### Your task
Print every one of the records verbatim, omitting nothing.

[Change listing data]

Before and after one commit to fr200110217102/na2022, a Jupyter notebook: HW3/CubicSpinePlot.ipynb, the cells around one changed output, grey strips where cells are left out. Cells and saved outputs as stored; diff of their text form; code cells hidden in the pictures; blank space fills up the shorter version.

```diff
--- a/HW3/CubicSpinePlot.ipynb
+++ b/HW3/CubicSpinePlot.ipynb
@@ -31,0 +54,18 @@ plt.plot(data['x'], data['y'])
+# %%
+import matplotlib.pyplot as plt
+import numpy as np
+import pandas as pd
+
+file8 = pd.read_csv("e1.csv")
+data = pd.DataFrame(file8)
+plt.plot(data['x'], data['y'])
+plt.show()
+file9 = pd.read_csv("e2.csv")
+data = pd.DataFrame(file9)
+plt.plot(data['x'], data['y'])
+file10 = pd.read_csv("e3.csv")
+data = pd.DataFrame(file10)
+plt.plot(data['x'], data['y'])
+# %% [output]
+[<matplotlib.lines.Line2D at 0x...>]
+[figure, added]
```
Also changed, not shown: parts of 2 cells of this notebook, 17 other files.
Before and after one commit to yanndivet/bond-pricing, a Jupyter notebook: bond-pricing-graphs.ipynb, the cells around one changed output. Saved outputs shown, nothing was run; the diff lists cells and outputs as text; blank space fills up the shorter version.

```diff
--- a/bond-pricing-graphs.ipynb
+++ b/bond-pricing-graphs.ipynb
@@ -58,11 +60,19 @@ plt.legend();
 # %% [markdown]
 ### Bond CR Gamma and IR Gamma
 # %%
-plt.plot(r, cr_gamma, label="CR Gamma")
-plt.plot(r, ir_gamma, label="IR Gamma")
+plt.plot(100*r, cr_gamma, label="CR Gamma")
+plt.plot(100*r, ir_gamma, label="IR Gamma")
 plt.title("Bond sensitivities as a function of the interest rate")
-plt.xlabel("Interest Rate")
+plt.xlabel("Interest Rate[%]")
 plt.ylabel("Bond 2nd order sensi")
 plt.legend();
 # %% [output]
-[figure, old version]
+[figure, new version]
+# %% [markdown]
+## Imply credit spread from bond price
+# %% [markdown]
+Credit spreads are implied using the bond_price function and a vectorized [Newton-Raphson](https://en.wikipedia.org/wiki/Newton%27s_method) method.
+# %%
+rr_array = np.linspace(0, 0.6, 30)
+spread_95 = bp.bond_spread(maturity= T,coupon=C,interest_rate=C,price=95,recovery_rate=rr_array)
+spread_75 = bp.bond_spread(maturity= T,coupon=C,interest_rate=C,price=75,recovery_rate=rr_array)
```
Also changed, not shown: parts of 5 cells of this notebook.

### Solution to this problem
Before and after one commit to fr200110217102/na2022, a Jupyter notebook: HW3/CubicSpinePlot.ipynb, the cells around one changed output, grey strips where cells are left out. Cells and saved outputs as stored; diff of their text form; code cells hidden in the pictures; blank space fills up the shorter version.

```diff
--- a/HW3/CubicSpinePlot.ipynb
+++ b/HW3/CubicSpinePlot.ipynb
@@ -31,0 +54,18 @@ plt.plot(data['x'], data['y'])
+# %%
+import matplotlib.pyplot as plt
+import numpy as np
+import pandas as pd
+
+file8 = pd.read_csv("e1.csv")
+data = pd.DataFrame(file8)
+plt.plot(data['x'], data['y'])
+plt.show()
+file9 = pd.read_csv("e2.csv")
+data = pd.DataFrame(file9)
+plt.plot(data['x'], data['y'])
+file10 = pd.read_csv("e3.csv")
+data = pd.DataFrame(file10)
+plt.plot(data['x'], data['y'])
+# %% [output]
+[<matplotlib.lines.Line2D at 0x...>]
+[figure, added]
```
Also changed, not shown: parts of 2 cells of this notebook, 17 other files.
Before and after one commit to yanndivet/bond-pricing, a Jupyter notebook: bond-pricing-graphs.ipynb, the cells around one changed output. Saved outputs shown, nothing was run; the diff lists cells and outputs as text; blank space fills up the shorter version.

```diff
--- a/bond-pricing-graphs.ipynb
+++ b/bond-pricing-graphs.ipynb
@@ -58,11 +60,19 @@ plt.legend();
 # %% [markdown]
 ### Bond CR Gamma and IR Gamma
 # %%
-plt.plot(r, cr_gamma, label="CR Gamma")
-plt.plot(r, ir_gamma, label="IR Gamma")
+plt.plot(100*r, cr_gamma, label="CR Gamma")
+plt.plot(100*r, ir_gamma, label="IR Gamma")
 plt.title("Bond sensitivities as a function of the interest rate")
-plt.xlabel("Interest Rate")
+plt.xlabel("Interest Rate[%]")
 plt.ylabel("Bond 2nd order sensi")
 plt.legend();
 # %% [output]
-[figure, old version]
+[figure, new version]
+# %% [markdown]
+## Imply credit spread from bond price
+# %% [markdown]
+Credit spreads are implied using the bond_price function and a vectorized [Newton-Raphson](https://en.wikipedia.org/wiki/Newton%27s_method) method.
+# %%
+rr_array = np.linspace(0, 0.6, 30)
+spread_95 = bp.bond_spread(maturity= T,coupon=C,interest_rate=C,price=95,recovery_rate=rr_array)
+spread_75 = bp.bond_spread(maturity= T,coupon=C,interest_rate=C,price=75,recovery_rate=rr_array)
```
Also changed, not shown: parts of 5 cells of this notebook.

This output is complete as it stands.